(Beginning of Data excerpts)

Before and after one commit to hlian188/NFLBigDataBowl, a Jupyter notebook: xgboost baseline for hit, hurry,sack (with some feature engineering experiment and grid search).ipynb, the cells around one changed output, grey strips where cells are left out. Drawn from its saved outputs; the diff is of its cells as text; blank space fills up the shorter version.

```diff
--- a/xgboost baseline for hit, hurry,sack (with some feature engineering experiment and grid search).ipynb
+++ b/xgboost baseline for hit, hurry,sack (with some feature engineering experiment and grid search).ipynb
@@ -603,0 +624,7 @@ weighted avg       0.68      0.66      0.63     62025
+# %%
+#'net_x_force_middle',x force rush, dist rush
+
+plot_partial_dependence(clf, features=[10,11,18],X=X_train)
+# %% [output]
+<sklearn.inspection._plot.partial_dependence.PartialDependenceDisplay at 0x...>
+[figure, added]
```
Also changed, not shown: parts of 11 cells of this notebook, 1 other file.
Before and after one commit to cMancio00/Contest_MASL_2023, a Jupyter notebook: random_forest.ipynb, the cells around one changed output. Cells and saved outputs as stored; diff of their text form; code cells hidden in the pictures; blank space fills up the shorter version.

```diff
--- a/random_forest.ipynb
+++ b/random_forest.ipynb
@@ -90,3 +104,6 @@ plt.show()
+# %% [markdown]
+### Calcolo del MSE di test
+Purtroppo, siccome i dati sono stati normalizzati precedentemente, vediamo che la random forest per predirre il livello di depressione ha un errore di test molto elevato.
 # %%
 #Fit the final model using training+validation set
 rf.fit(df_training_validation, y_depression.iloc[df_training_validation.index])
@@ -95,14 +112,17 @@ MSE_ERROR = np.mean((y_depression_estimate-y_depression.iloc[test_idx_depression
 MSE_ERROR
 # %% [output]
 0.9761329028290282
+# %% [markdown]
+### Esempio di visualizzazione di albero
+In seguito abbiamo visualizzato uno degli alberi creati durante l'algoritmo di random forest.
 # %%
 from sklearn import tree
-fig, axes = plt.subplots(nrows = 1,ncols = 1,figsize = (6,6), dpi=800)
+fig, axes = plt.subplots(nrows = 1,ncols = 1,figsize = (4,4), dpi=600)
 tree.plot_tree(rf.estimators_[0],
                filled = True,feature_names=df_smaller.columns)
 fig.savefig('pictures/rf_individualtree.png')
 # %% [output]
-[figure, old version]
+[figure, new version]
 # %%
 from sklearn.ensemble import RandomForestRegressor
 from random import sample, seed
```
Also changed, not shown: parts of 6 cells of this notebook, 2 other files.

(End of Data excerpts)

For the records above, state the number of lines that include the string "from" and add nothing.

Exercise result →
4